TASK PROMPT: The lines you return must be all those in the data that hold the string "Also".
■ ■ ■ ■ ■
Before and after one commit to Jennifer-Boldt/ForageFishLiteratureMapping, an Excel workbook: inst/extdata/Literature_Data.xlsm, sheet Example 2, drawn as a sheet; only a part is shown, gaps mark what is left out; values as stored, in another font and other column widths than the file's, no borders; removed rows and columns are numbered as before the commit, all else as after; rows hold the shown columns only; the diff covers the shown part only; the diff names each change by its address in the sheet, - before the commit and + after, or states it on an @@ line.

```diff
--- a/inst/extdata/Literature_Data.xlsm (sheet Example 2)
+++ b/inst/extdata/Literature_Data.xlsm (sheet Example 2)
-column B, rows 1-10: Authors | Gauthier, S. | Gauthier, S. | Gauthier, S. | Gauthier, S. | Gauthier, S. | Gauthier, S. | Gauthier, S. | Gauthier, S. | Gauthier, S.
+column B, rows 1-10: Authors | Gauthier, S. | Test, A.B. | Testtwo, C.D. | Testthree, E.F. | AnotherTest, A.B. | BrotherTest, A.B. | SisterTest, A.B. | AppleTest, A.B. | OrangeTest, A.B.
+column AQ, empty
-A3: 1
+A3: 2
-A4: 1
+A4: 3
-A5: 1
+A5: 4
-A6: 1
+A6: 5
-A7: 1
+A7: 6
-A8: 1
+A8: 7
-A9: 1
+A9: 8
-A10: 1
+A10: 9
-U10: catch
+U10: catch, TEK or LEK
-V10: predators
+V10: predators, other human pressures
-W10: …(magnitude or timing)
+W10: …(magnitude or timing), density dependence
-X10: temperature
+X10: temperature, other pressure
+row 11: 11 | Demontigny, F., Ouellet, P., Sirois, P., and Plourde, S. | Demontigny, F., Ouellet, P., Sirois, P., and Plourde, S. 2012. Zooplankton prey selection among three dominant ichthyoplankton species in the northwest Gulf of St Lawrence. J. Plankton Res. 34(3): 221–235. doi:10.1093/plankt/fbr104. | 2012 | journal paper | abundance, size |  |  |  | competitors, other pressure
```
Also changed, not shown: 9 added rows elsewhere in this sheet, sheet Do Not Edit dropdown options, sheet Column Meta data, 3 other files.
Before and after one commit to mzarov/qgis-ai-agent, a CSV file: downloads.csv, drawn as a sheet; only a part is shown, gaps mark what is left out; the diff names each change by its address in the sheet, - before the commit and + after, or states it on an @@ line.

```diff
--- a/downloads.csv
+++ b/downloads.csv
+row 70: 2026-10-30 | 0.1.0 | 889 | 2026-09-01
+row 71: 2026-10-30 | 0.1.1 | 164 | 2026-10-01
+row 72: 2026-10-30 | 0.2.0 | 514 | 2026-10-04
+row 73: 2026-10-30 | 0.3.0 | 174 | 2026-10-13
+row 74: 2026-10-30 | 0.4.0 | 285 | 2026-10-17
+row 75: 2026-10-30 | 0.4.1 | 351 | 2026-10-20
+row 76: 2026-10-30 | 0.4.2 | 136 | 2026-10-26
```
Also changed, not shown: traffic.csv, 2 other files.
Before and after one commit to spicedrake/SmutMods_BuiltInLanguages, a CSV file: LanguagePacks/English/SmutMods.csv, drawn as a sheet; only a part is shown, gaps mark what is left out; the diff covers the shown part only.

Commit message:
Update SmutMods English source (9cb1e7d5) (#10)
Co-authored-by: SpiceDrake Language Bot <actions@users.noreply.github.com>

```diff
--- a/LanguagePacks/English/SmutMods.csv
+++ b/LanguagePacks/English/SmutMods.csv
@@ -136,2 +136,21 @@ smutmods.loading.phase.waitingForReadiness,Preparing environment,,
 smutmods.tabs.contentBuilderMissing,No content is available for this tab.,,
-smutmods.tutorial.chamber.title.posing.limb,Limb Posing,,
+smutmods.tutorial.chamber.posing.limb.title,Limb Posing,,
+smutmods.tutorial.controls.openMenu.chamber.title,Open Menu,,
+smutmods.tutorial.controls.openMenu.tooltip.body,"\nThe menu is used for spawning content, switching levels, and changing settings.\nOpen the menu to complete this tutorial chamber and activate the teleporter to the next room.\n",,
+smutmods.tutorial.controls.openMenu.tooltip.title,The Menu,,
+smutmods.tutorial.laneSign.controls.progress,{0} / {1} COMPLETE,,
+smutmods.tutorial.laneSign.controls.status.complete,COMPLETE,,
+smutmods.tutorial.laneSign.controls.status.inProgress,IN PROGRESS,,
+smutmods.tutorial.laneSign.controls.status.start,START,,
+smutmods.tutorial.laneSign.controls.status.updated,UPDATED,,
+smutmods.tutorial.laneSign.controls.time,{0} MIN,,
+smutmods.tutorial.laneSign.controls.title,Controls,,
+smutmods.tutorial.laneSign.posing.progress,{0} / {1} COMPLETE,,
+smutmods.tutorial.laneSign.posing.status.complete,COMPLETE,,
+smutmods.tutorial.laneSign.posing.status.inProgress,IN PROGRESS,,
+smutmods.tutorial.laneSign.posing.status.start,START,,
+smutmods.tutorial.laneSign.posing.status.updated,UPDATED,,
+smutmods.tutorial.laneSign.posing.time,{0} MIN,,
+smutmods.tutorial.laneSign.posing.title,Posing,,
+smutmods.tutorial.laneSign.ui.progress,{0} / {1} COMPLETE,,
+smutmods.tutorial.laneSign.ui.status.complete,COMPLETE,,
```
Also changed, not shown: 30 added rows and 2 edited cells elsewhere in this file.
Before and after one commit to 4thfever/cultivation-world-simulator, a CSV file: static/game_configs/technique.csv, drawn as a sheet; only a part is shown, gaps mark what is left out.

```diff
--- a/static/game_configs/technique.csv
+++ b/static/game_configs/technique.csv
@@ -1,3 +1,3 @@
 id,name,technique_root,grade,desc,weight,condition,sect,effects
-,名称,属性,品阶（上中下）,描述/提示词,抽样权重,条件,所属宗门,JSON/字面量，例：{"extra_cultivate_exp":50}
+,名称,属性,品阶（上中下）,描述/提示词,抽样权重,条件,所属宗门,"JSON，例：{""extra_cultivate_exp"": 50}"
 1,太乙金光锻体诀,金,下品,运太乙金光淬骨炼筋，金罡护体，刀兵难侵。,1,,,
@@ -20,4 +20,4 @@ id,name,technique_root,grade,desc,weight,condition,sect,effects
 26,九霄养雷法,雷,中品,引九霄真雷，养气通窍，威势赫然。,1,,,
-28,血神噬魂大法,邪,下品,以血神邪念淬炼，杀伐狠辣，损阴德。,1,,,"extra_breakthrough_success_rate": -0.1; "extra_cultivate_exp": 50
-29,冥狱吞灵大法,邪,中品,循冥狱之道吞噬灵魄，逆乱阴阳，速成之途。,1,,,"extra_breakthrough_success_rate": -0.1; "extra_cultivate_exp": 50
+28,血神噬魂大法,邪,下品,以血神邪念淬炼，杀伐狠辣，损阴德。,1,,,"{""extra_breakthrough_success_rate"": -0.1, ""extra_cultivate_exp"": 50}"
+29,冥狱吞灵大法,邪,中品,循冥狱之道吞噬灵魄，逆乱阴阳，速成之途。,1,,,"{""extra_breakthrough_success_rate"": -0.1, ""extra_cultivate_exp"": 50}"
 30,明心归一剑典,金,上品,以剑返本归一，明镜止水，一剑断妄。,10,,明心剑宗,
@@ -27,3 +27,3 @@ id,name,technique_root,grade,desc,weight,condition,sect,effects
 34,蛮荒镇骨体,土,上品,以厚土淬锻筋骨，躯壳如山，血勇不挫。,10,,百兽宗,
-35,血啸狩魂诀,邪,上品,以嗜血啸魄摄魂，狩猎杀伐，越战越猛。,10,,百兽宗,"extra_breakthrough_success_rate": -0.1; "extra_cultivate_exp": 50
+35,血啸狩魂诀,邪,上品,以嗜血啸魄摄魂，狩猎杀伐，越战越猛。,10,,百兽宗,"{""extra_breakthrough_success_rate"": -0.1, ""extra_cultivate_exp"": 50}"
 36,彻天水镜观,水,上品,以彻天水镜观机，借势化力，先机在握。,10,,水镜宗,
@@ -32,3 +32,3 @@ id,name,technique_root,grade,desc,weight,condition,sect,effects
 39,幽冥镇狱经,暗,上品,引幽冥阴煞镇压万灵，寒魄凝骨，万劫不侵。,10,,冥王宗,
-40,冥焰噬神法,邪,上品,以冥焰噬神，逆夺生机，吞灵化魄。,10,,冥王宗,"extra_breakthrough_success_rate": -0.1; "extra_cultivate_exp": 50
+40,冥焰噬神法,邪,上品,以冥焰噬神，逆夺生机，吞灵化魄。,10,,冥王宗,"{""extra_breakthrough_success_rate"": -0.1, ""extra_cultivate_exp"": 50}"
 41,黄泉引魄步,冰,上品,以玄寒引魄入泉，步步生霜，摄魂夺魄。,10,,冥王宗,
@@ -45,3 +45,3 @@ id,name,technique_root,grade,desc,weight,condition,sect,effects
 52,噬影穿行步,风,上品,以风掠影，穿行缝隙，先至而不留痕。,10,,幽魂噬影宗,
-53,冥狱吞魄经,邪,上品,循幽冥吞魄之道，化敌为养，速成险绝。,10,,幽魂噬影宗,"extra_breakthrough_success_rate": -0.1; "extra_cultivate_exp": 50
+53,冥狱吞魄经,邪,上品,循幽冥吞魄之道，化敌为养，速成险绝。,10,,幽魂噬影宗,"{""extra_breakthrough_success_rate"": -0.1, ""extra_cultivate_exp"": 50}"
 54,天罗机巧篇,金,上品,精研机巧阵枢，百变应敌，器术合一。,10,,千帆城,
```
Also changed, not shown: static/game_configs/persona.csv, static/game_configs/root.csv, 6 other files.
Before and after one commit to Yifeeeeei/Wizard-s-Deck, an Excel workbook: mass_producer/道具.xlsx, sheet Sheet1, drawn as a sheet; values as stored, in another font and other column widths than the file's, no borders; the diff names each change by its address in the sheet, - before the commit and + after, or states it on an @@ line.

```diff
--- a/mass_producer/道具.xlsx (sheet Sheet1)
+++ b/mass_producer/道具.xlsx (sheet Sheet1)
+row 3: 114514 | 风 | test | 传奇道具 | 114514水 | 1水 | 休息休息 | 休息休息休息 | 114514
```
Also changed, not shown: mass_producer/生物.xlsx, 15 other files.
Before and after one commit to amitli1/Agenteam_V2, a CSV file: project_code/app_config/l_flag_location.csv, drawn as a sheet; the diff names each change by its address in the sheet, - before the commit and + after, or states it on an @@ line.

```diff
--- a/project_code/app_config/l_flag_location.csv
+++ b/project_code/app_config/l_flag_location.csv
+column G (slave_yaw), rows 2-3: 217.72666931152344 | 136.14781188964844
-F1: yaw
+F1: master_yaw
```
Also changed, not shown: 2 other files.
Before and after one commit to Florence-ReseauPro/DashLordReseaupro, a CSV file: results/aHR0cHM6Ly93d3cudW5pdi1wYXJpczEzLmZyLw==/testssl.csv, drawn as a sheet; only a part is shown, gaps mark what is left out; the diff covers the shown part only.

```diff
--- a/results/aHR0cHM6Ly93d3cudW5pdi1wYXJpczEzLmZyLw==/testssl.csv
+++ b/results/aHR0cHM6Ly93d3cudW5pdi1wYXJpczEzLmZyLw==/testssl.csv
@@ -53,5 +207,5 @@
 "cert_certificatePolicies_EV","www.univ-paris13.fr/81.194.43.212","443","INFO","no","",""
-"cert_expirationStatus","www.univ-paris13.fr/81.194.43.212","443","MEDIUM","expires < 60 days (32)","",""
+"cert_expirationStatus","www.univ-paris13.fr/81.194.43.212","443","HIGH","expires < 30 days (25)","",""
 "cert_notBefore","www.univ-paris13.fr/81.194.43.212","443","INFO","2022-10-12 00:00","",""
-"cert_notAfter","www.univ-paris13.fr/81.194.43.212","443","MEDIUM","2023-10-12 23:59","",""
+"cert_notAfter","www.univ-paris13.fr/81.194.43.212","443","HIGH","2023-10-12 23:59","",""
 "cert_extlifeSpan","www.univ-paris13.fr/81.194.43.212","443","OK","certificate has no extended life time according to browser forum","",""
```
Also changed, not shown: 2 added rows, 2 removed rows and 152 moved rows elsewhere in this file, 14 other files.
■ ■ ■ ■ ■
RESULT OF THE TASK:
Also changed, not shown: 9 added rows elsewhere in this sheet, sheet Do Not Edit dropdown options, sheet Column Meta data, 3 other files.
Also changed, not shown: traffic.csv, 2 other files.
Also changed, not shown: 30 added rows and 2 edited cells elsewhere in this file.
Also changed, not shown: static/game_configs/persona.csv, static/game_configs/root.csv, 6 other files.
Also changed, not shown: mass_producer/生物.xlsx, 15 other files.
Also changed, not shown: 2 other files.
Also changed, not shown: 2 added rows, 2 removed rows and 152 moved rows elsewhere in this file, 14 other files.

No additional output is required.